### Exercise brief
Below is the data. Give it again, complete and exact.

── Data to examine ──

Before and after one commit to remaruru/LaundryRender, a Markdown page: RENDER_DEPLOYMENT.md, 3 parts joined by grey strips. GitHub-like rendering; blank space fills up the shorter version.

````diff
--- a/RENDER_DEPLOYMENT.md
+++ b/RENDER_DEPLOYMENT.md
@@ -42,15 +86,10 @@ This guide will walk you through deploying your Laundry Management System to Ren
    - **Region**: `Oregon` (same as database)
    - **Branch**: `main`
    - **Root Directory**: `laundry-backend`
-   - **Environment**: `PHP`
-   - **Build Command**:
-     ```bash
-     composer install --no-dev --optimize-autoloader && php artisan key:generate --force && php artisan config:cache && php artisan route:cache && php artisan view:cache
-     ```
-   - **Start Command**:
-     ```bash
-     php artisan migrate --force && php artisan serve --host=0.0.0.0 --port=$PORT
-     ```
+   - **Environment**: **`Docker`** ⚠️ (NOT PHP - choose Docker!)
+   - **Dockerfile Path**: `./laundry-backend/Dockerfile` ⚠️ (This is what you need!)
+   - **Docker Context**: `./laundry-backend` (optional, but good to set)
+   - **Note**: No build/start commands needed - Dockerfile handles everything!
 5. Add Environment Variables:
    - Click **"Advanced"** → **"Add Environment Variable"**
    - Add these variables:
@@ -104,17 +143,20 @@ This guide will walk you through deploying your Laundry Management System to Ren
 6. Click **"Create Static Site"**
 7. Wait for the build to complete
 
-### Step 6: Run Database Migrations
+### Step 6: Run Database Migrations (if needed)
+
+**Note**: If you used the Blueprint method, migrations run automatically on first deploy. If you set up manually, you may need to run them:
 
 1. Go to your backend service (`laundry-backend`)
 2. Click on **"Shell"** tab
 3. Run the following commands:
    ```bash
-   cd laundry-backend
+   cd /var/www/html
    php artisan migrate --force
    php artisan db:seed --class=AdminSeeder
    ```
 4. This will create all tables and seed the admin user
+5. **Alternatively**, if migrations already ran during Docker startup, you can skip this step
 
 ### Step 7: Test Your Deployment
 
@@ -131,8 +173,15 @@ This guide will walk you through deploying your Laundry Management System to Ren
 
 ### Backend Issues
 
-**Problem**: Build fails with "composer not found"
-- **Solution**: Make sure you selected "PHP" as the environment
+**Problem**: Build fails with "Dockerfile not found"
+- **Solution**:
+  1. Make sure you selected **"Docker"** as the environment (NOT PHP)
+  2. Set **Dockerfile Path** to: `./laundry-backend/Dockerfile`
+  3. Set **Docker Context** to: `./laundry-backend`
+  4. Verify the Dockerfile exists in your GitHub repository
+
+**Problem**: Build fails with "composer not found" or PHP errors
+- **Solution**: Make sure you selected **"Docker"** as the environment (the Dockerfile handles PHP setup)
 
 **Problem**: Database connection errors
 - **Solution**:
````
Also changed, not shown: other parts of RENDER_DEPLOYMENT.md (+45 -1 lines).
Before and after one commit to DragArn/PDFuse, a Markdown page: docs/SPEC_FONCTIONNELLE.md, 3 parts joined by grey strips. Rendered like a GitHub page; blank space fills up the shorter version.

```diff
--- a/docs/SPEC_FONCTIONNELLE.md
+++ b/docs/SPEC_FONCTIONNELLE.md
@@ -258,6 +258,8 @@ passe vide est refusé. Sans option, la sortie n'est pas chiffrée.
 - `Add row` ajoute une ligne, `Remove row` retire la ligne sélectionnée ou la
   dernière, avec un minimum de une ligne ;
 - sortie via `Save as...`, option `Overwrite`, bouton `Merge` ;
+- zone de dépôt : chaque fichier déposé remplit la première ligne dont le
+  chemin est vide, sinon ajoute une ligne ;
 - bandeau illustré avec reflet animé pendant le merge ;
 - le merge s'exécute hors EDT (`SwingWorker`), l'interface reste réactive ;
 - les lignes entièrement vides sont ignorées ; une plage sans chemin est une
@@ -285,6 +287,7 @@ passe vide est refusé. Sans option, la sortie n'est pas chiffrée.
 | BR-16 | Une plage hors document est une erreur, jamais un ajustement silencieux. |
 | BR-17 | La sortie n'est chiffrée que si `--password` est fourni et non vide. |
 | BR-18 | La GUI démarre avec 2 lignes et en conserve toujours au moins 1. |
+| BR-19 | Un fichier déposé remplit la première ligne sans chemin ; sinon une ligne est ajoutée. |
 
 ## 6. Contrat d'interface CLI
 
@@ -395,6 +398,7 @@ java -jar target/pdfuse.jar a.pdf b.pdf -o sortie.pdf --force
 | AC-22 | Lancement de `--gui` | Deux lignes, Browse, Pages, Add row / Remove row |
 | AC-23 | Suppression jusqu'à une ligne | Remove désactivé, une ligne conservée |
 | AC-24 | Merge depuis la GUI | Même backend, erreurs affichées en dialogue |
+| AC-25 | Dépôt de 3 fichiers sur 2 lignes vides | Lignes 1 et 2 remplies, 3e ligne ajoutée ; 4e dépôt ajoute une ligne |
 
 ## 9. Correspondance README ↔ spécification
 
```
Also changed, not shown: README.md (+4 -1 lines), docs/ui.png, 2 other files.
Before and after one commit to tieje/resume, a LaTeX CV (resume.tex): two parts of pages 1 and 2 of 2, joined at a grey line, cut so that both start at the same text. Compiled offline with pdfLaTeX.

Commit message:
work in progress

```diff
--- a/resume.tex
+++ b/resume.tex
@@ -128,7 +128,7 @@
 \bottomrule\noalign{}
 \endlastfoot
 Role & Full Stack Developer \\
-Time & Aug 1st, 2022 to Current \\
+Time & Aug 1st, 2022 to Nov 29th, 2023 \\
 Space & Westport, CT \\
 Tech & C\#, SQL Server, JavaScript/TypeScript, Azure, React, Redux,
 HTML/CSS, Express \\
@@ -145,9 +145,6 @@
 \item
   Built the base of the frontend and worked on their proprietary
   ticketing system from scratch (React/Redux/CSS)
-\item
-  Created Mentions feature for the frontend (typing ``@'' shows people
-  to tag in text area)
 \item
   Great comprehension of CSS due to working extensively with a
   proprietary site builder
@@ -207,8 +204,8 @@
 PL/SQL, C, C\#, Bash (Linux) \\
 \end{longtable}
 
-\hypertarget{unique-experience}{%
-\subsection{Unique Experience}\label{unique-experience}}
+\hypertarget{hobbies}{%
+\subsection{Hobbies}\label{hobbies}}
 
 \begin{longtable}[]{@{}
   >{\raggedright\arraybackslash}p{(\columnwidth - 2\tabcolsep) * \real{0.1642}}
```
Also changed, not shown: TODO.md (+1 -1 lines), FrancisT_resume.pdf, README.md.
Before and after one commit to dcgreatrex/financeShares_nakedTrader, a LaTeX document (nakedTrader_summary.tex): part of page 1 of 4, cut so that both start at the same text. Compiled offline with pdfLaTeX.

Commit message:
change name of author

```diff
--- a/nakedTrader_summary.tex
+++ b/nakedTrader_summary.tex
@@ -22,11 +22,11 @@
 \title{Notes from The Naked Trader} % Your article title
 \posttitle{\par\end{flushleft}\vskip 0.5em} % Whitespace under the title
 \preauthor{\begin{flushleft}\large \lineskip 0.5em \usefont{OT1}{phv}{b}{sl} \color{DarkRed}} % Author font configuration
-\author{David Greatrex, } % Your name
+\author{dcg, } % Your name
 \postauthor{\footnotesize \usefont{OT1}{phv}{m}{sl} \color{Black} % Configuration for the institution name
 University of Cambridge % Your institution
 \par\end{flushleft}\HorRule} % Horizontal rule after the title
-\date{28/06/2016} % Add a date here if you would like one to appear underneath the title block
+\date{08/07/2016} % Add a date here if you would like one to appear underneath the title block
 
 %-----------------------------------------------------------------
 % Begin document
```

───

### Response
Before and after one commit to remaruru/LaundryRender, a Markdown page: RENDER_DEPLOYMENT.md, 3 parts joined by grey strips. GitHub-like rendering; blank space fills up the shorter version.

````diff
--- a/RENDER_DEPLOYMENT.md
+++ b/RENDER_DEPLOYMENT.md
@@ -42,15 +86,10 @@ This guide will walk you through deploying your Laundry Management System to Ren
    - **Region**: `Oregon` (same as database)
    - **Branch**: `main`
    - **Root Directory**: `laundry-backend`
-   - **Environment**: `PHP`
-   - **Build Command**:
-     ```bash
-     composer install --no-dev --optimize-autoloader && php artisan key:generate --force && php artisan config:cache && php artisan route:cache && php artisan view:cache
-     ```
-   - **Start Command**:
-     ```bash
-     php artisan migrate --force && php artisan serve --host=0.0.0.0 --port=$PORT
-     ```
+   - **Environment**: **`Docker`** ⚠️ (NOT PHP - choose Docker!)
+   - **Dockerfile Path**: `./laundry-backend/Dockerfile` ⚠️ (This is what you need!)
+   - **Docker Context**: `./laundry-backend` (optional, but good to set)
+   - **Note**: No build/start commands needed - Dockerfile handles everything!
 5. Add Environment Variables:
    - Click **"Advanced"** → **"Add Environment Variable"**
    - Add these variables:
@@ -104,17 +143,20 @@ This guide will walk you through deploying your Laundry Management System to Ren
 6. Click **"Create Static Site"**
 7. Wait for the build to complete
 
-### Step 6: Run Database Migrations
+### Step 6: Run Database Migrations (if needed)
+
+**Note**: If you used the Blueprint method, migrations run automatically on first deploy. If you set up manually, you may need to run them:
 
 1. Go to your backend service (`laundry-backend`)
 2. Click on **"Shell"** tab
 3. Run the following commands:
    ```bash
-   cd laundry-backend
+   cd /var/www/html
    php artisan migrate --force
    php artisan db:seed --class=AdminSeeder
    ```
 4. This will create all tables and seed the admin user
+5. **Alternatively**, if migrations already ran during Docker startup, you can skip this step
 
 ### Step 7: Test Your Deployment
 
@@ -131,8 +173,15 @@ This guide will walk you through deploying your Laundry Management System to Ren
 
 ### Backend Issues
 
-**Problem**: Build fails with "composer not found"
-- **Solution**: Make sure you selected "PHP" as the environment
+**Problem**: Build fails with "Dockerfile not found"
+- **Solution**:
+  1. Make sure you selected **"Docker"** as the environment (NOT PHP)
+  2. Set **Dockerfile Path** to: `./laundry-backend/Dockerfile`
+  3. Set **Docker Context** to: `./laundry-backend`
+  4. Verify the Dockerfile exists in your GitHub repository
+
+**Problem**: Build fails with "composer not found" or PHP errors
+- **Solution**: Make sure you selected **"Docker"** as the environment (the Dockerfile handles PHP setup)
 
 **Problem**: Database connection errors
 - **Solution**:
````
Also changed, not shown: other parts of RENDER_DEPLOYMENT.md (+45 -1 lines).
Before and after one commit to DragArn/PDFuse, a Markdown page: docs/SPEC_FONCTIONNELLE.md, 3 parts joined by grey strips. Rendered like a GitHub page; blank space fills up the shorter version.

```diff
--- a/docs/SPEC_FONCTIONNELLE.md
+++ b/docs/SPEC_FONCTIONNELLE.md
@@ -258,6 +258,8 @@ passe vide est refusé. Sans option, la sortie n'est pas chiffrée.
 - `Add row` ajoute une ligne, `Remove row` retire la ligne sélectionnée ou la
   dernière, avec un minimum de une ligne ;
 - sortie via `Save as...`, option `Overwrite`, bouton `Merge` ;
+- zone de dépôt : chaque fichier déposé remplit la première ligne dont le
+  chemin est vide, sinon ajoute une ligne ;
 - bandeau illustré avec reflet animé pendant le merge ;
 - le merge s'exécute hors EDT (`SwingWorker`), l'interface reste réactive ;
 - les lignes entièrement vides sont ignorées ; une plage sans chemin est une
@@ -285,6 +287,7 @@ passe vide est refusé. Sans option, la sortie n'est pas chiffrée.
 | BR-16 | Une plage hors document est une erreur, jamais un ajustement silencieux. |
 | BR-17 | La sortie n'est chiffrée que si `--password` est fourni et non vide. |
 | BR-18 | La GUI démarre avec 2 lignes et en conserve toujours au moins 1. |
+| BR-19 | Un fichier déposé remplit la première ligne sans chemin ; sinon une ligne est ajoutée. |
 
 ## 6. Contrat d'interface CLI
 
@@ -395,6 +398,7 @@ java -jar target/pdfuse.jar a.pdf b.pdf -o sortie.pdf --force
 | AC-22 | Lancement de `--gui` | Deux lignes, Browse, Pages, Add row / Remove row |
 | AC-23 | Suppression jusqu'à une ligne | Remove désactivé, une ligne conservée |
 | AC-24 | Merge depuis la GUI | Même backend, erreurs affichées en dialogue |
+| AC-25 | Dépôt de 3 fichiers sur 2 lignes vides | Lignes 1 et 2 remplies, 3e ligne ajoutée ; 4e dépôt ajoute une ligne |
 
 ## 9. Correspondance README ↔ spécification
 
```
Also changed, not shown: README.md (+4 -1 lines), docs/ui.png, 2 other files.
Before and after one commit to tieje/resume, a LaTeX CV (resume.tex): two parts of pages 1 and 2 of 2, joined at a grey line, cut so that both start at the same text. Compiled offline with pdfLaTeX.

Commit message:
work in progress

```diff
--- a/resume.tex
+++ b/resume.tex
@@ -128,7 +128,7 @@
 \bottomrule\noalign{}
 \endlastfoot
 Role & Full Stack Developer \\
-Time & Aug 1st, 2022 to Current \\
+Time & Aug 1st, 2022 to Nov 29th, 2023 \\
 Space & Westport, CT \\
 Tech & C\#, SQL Server, JavaScript/TypeScript, Azure, React, Redux,
 HTML/CSS, Express \\
@@ -145,9 +145,6 @@
 \item
   Built the base of the frontend and worked on their proprietary
   ticketing system from scratch (React/Redux/CSS)
-\item
-  Created Mentions feature for the frontend (typing ``@'' shows people
-  to tag in text area)
 \item
   Great comprehension of CSS due to working extensively with a
   proprietary site builder
@@ -207,8 +204,8 @@
 PL/SQL, C, C\#, Bash (Linux) \\
 \end{longtable}
 
-\hypertarget{unique-experience}{%
-\subsection{Unique Experience}\label{unique-experience}}
+\hypertarget{hobbies}{%
+\subsection{Hobbies}\label{hobbies}}
 
 \begin{longtable}[]{@{}
   >{\raggedright\arraybackslash}p{(\columnwidth - 2\tabcolsep) * \real{0.1642}}
```
Also changed, not shown: TODO.md (+1 -1 lines), FrancisT_resume.pdf, README.md.
Before and after one commit to dcgreatrex/financeShares_nakedTrader, a LaTeX document (nakedTrader_summary.tex): part of page 1 of 4, cut so that both start at the same text. Compiled offline with pdfLaTeX.

Commit message:
change name of author

```diff
--- a/nakedTrader_summary.tex
+++ b/nakedTrader_summary.tex
@@ -22,11 +22,11 @@
 \title{Notes from The Naked Trader} % Your article title
 \posttitle{\par\end{flushleft}\vskip 0.5em} % Whitespace under the title
 \preauthor{\begin{flushleft}\large \lineskip 0.5em \usefont{OT1}{phv}{b}{sl} \color{DarkRed}} % Author font configuration
-\author{David Greatrex, } % Your name
+\author{dcg, } % Your name
 \postauthor{\footnotesize \usefont{OT1}{phv}{m}{sl} \color{Black} % Configuration for the institution name
 University of Cambridge % Your institution
 \par\end{flushleft}\HorRule} % Horizontal rule after the title
-\date{28/06/2016} % Add a date here if you would like one to appear underneath the title block
+\date{08/07/2016} % Add a date here if you would like one to appear underneath the title block
 
 %-----------------------------------------------------------------
 % Begin document
```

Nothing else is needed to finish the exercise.